Teens First Visit to a Gynecologist
Are you wondering when it’s the right time to have “the talk” with your daughter about their first visit the Gynecologist? Or what how to the “right” Gynecologist or maybe wha to share what will happen during a visit. During a recent interview, we spoke with Dr. Elizabeth Rodgers, a board-certified OB/GYN who specializes in adolescent gynecology. Dr. Rodgers shared more about the importance of gynecologic care and how to open up the conversation as early as age 9. Read on to learn more about getting your teen ready for their first visit to a Gynecologist.
Westchester Family: Is there a “right” time to start talking to your kids about their first visit to a gynecologist?
Dr. Elizabeth Rodgers: As a NYC-based board-certified OB/GYN and mom of three, empowering young women and helping provide them with a supportive environment to start their gynecologic care is very important to me.
Recently, as a result of the overturning of Roe vs Wade and the subsequent increased media coverage of reproductive health, more parents and teens have come to me to have a frank discussion about “hard to talk about” topics. A good initiation point (if your teen has not inquired prior) is when it is time for your child to get the HPV vaccine. This is approved for both boys and girls starting at age 9. Naturally, your child may wonder, “Why do I need this?.” This presents an opportunity to start the discussion about reproductive health and safety.
From there, one can continue to address puberty and the changes that are happening to your child’s body. Education is essential here. I find that explaining the physiologic purpose of our period gives teens a better understanding of why it’s important to be safe once she becomes sexually active, even if they are still unsure of their sexual identity. It is also important to start this dialogue even if they are not sexually active, or planning on being sexually active in the near future, so that they are empowered with accurate information when the time does present itself. Many parents are concerned that bringing up these topics may encourage their child to have sex earlier, but the medical literature does not support this.
Westchester Family: What age do you recommend girls go for their first visit?
Dr. Elizabeth Rodgers: Ideally, they should see an OB/GYN prior to becoming sexually active or certainly by age 18. As a gynecologist, many adolescents come to me with irregular or painful periods. Prior to this, I educate them about the other areas of reproductive health including contraception and sexually transmitted infection prevention.
Westchester Family: What should parents look for when meeting a new Gynecologist for their daughter?
Dr. Elizabeth Rodgers: It is important to find a provider that is comfortable with the adolescent patient population. Young patients often have different physical, social and emotional concerns that impact their reproductive health and decisions.
Westchester Family: What is a Gynecologist is looking for in young women?
Dr. Elizabeth Rodgers: It is always important to take into account the whole patient when providing medical care. A medical provider should consider not only the physiologic findings, but also how the patient’s social and emotional life can impact their health.
When I speak with a patient about birth control, I want to understand what is happening in their life – and it is not all about sex. I want to talk about the regularity of their period, if they suffer from acne, if they have bad cramping, and, ultimately, how their period impacts their quality of life.

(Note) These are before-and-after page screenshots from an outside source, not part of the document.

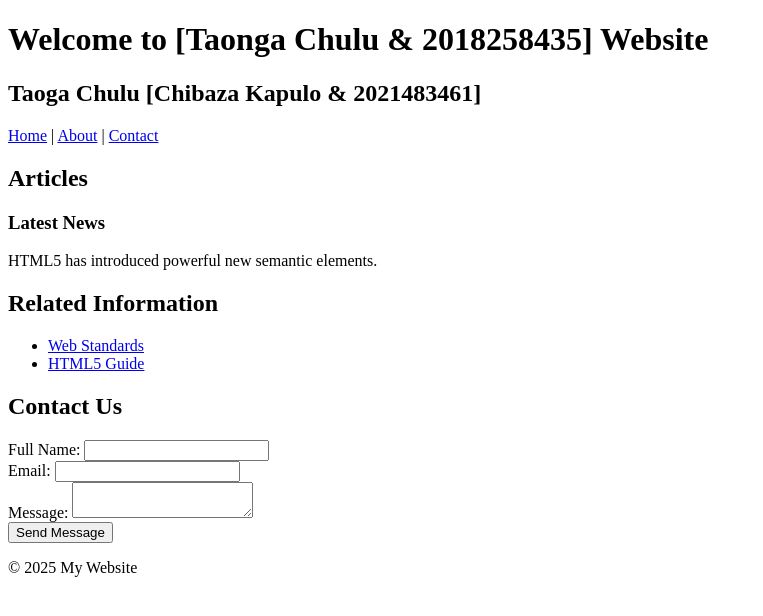
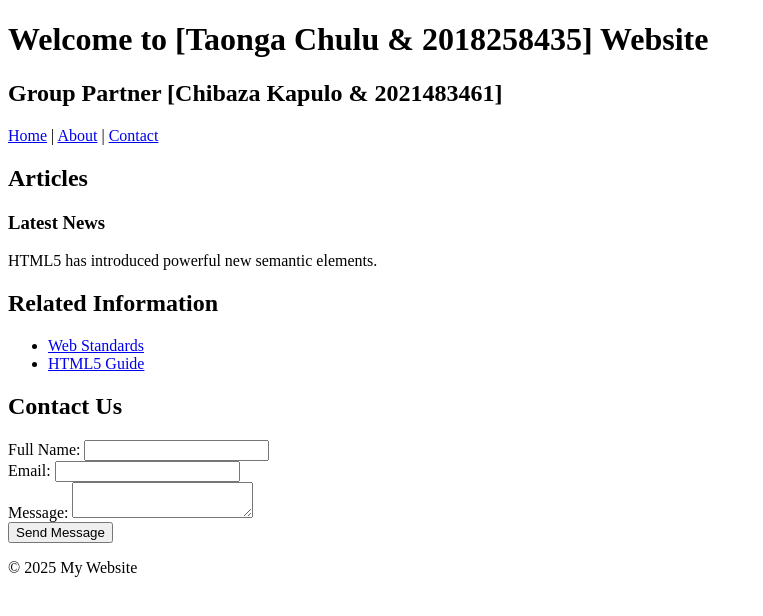
Before and after one commit to Chibaza/lab2-html., a plain HTML site: page index.html in a window 1280 px wide. Shown: the whole page, without its empty margins (0-763 px from the left). Drawn offline with Linux system fonts and the light colour scheme.

Commit message:
Update index.html
I edited your index.html file and added my name and computer number as a group member.

```diff
--- a/index.html
+++ b/index.html
@@ -8,7 +8,7 @@
 <body>
 <header>
 <h1>Welcome to [Taonga Chulu & 2018258435] Website</h1>
-  <h2> Taoga Chulu [Chibaza Kapulo & 2021483461]</h2>
+  <h2>Group Partner [Chibaza Kapulo & 2021483461]</h2>
 <nav>
 <a href="#">Home</a> |
 <a href="#">About</a> |
```
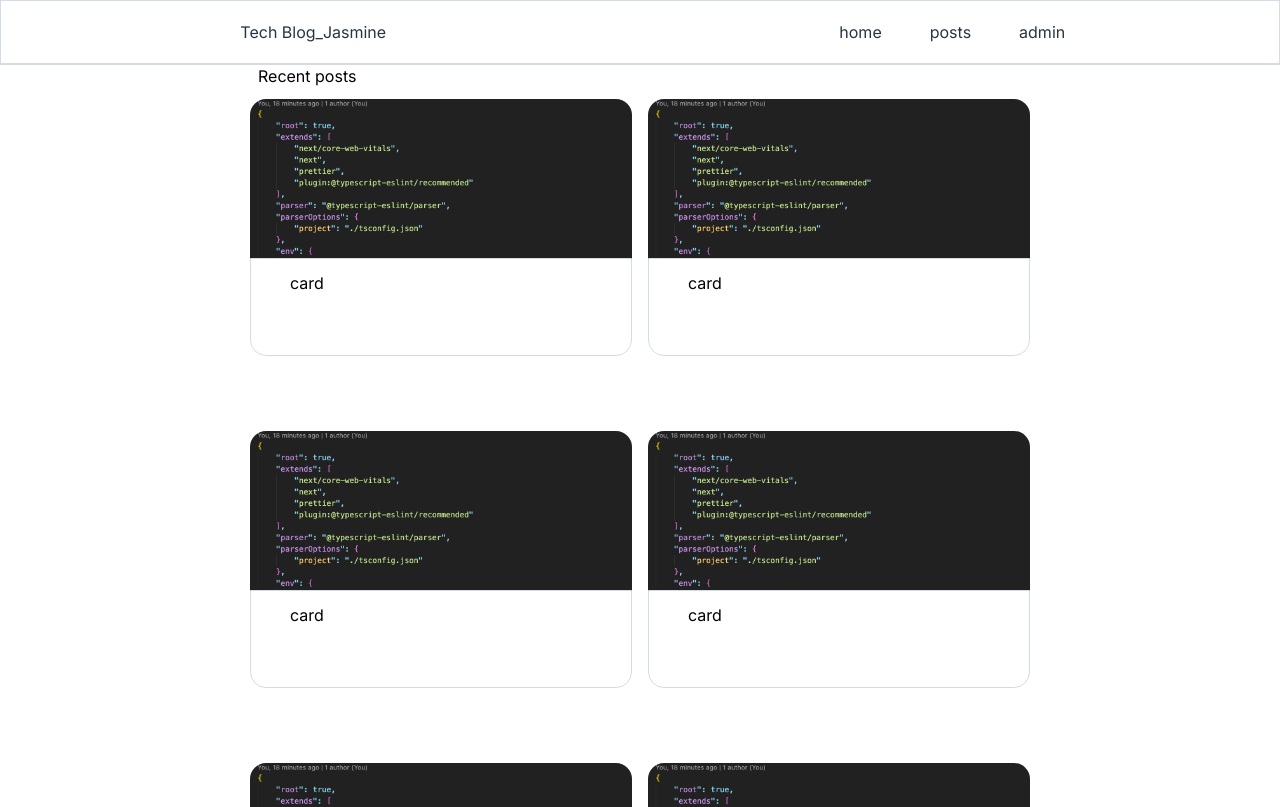
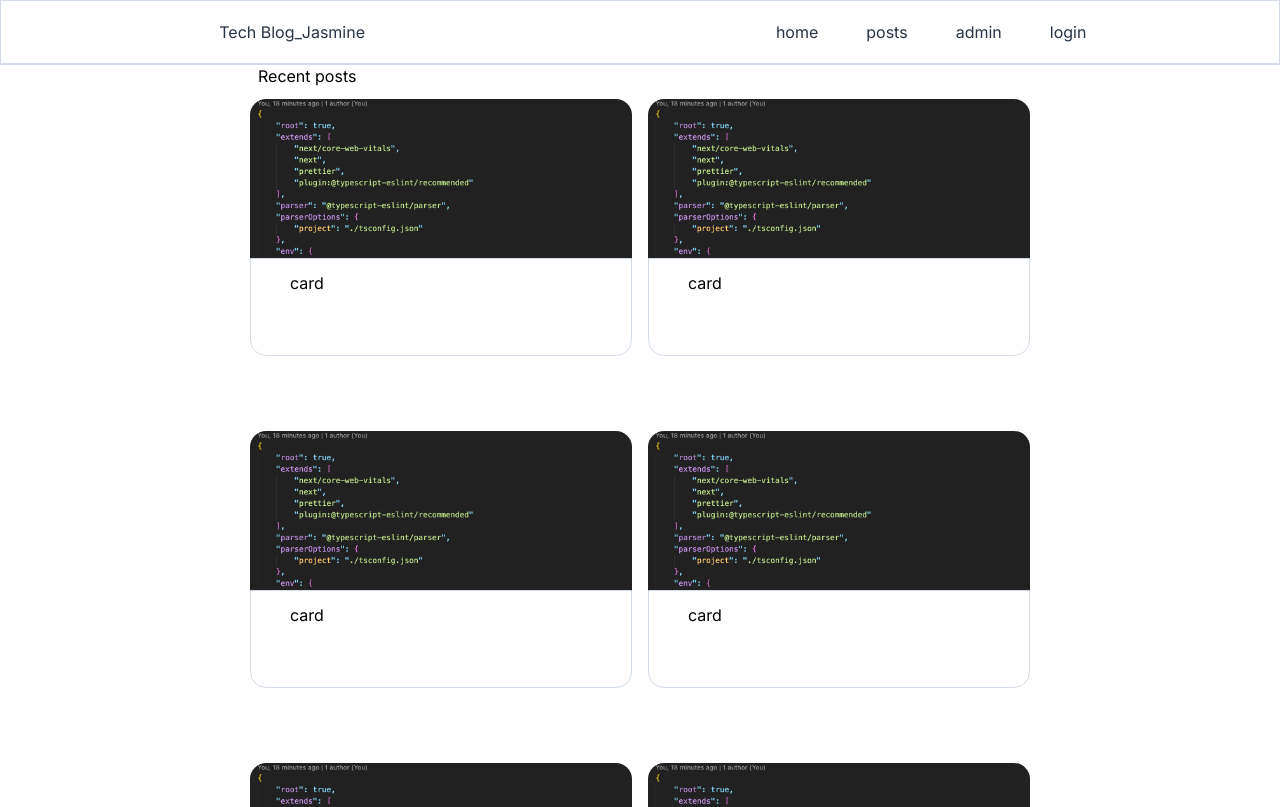
Before and after one commit to minsun0714/techblog_eng_ver, a Next.js app in the folder client/: page / in a window 1280 px wide. Shown: the top 807 px of the page. Built offline with nearby package versions, Linux system fonts and the light colour scheme.

Commit message:
🚚 Input을 공통 컴포넌트로 변경

```diff
--- a/client/src/app/admin/components/Input.tsx
+++ b/client/src/app/(common)/components/Input.tsx
@@ -1,5 +1,5 @@
-import usePostingFieldStore from '../store/store';
 import React from 'react';
+import usePostingFieldStore from '@/app/admin/store/usePostingFieldStore';
 
 const Input = () => {
 	const { title, setTitle } = usePostingFieldStore();
--- a/client/src/app/(common)/util/enum.ts
+++ b/client/src/app/(common)/util/enum.ts
@@ -2,6 +2,7 @@ export enum NavItems {
 	'home' = '/',
 	'posts' = '/posts',
 	'admin' = '/admin',
+	'login' = '/login',
 }
 
 export enum SocialLink {
--- a/client/src/app/admin/page.tsx
+++ b/client/src/app/admin/page.tsx
@@ -1,8 +1,8 @@
 'use client';
 
+import Input from '../(common)/components/Input';
 import Button from './components/Button';
 import Form from './components/Form';
-import Input from './components/Input';
 import Select from './components/Select';
 import UpDownBtn from './components/UpDownBtn';
 import React, { useState } from 'react';
--- /dev/null
+++ b/client/src/app/login/page.tsx
@@ -0,0 +1,5 @@
+const LoginPage = () => {
+	return <div>login</div>;
+};
+
+export default LoginPage;
```
Also changed, not shown: client/src/app/admin/store/usePostingFieldStore.ts (renamed from client/src/app/admin/store/store.ts).
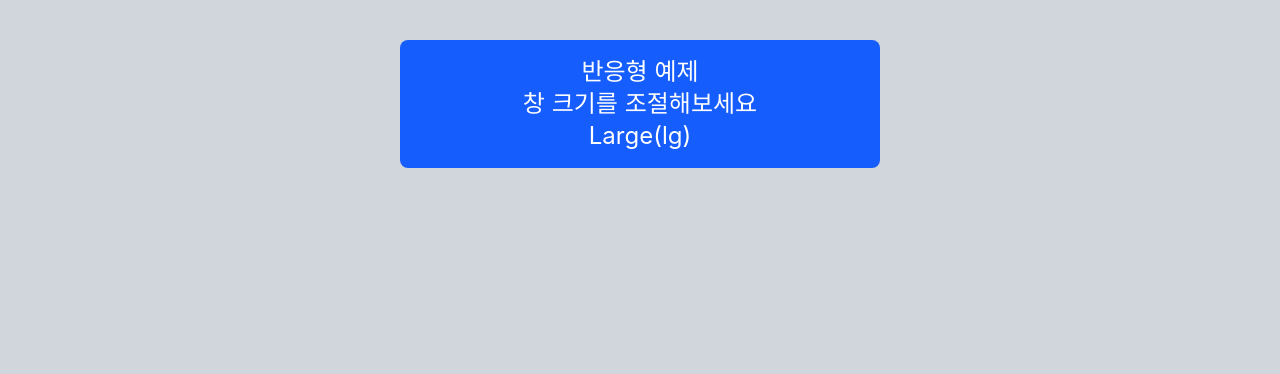
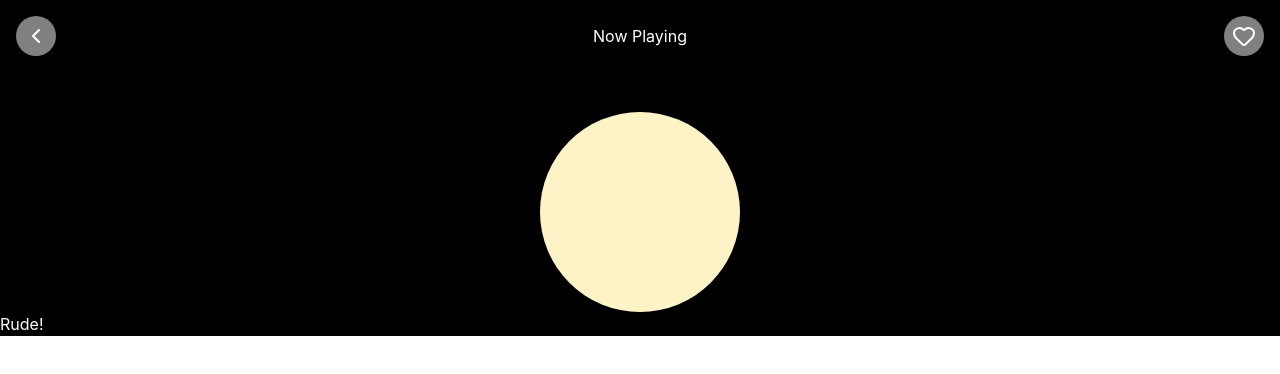
Before and after one commit to sohee0521/base_react, a React (Vite) app: page / in a window 1280 px wide. Shown: the top 374 px of the page. Built offline with nearby package versions, Linux system fonts and the light colour scheme.

Commit message:
260702 뮤직앱 연습

```diff
--- a/package.json
+++ b/package.json
@@ -11,6 +11,7 @@
   },
   "dependencies": {
     "@tailwindcss/vite": "^4.3.2",
+    "lucide-react": "^1.23.0",
     "react": "^19.2.7",
     "react-dom": "^19.2.7",
     "tailwindcss": "^4.3.2"
--- /dev/null
+++ b/src/Pages/day03/Components/MusicEx.jsx
@@ -0,0 +1,22 @@
+import { ChevronLeft } from "lucide-react";
+import { Heart } from "lucide-react";
+
+export default function MusicEx() {
+  return (
+    <div className="bg-black text-white space-y-10">
+      <div className="w-full p-4 flex items-center justify-between">
+        <div className="w-[40px] h-[40px] bg-white/50 rounded-4xl flex justify-center items-center">
+          <ChevronLeft />
+        </div>
+        <h4>Now Playing</h4>
+        <div className="w-[40px] h-[40px] bg-white/50 rounded-4xl flex justify-center items-center">
+          <Heart />
+        </div>
+      </div>
+      <div>
+        <div className="w-[200px] h-[200px] bg-amber-100 mx-auto rounded-full"></div>
+        <h3>Rude!</h3>
+      </div>
+    </div>
+  );
+}
--- a/src/Pages/day03/Day03.jsx
+++ b/src/Pages/day03/Day03.jsx
@@ -2,13 +2,12 @@ import TailwindEx from "./Components/TailwindEx.jsx";
 import TrasformEx from "./Components/TransfromEx.jsx";
 import AnimationEx from "./Components/AnimationEx.jsx";
 import RespoinsiveEx from "./Components/ReponsiveEx.jsx";
+import MusicEx from "./Components/MusicEx.jsx";
+
 export default function Day03() {
   return (
     <div>
-      {/* <TailwindEx />
-      <TrasformEx /> */}
-      {/* <AnimationEx /> */}
-      <RespoinsiveEx />
+      <MusicEx />
     </div>
   );
 }
```
Also changed, not shown: 1 other file (tests, documents, lock files or other folders).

Westchester Family: Do you have anything else to add?
Dr. Elizabeth Rodgers: All contraceptive options are not created equal, and there is not a one size fits all solution. A few years ago, with the help of a college-age intern, I created a tangible box. This includes samples of the various options so they can physically see the differences between each while we discuss the pros and cons.
For many teens, the ease and accessibility of an over-the-counter birth control pill will be a great option. It has very few medical contraindications which makes it safe for many patients. This being said, I would like to note that the pill is 98% effective in PERFECT use. However, this requires the patient to be compliant with taking a pill each day. For many (especially teens), remembering to take a daily pill can be a burden.
For this reason, I tend to recommend long-acting reversible contraceptives (LARCs). These must be inserted by a medical provider, but do not require daily maintenance. They are available in hormonal and nonhormonal options and are effective for extended periods of time. For example, those who wish to avoid additional hormones, may want to consider Paragard. This IUD is effective for up to 10 years. As an OB/GYN, I encourage patients to consider their options. Additionally, they should have a conversation about what is best for them with their health care provider.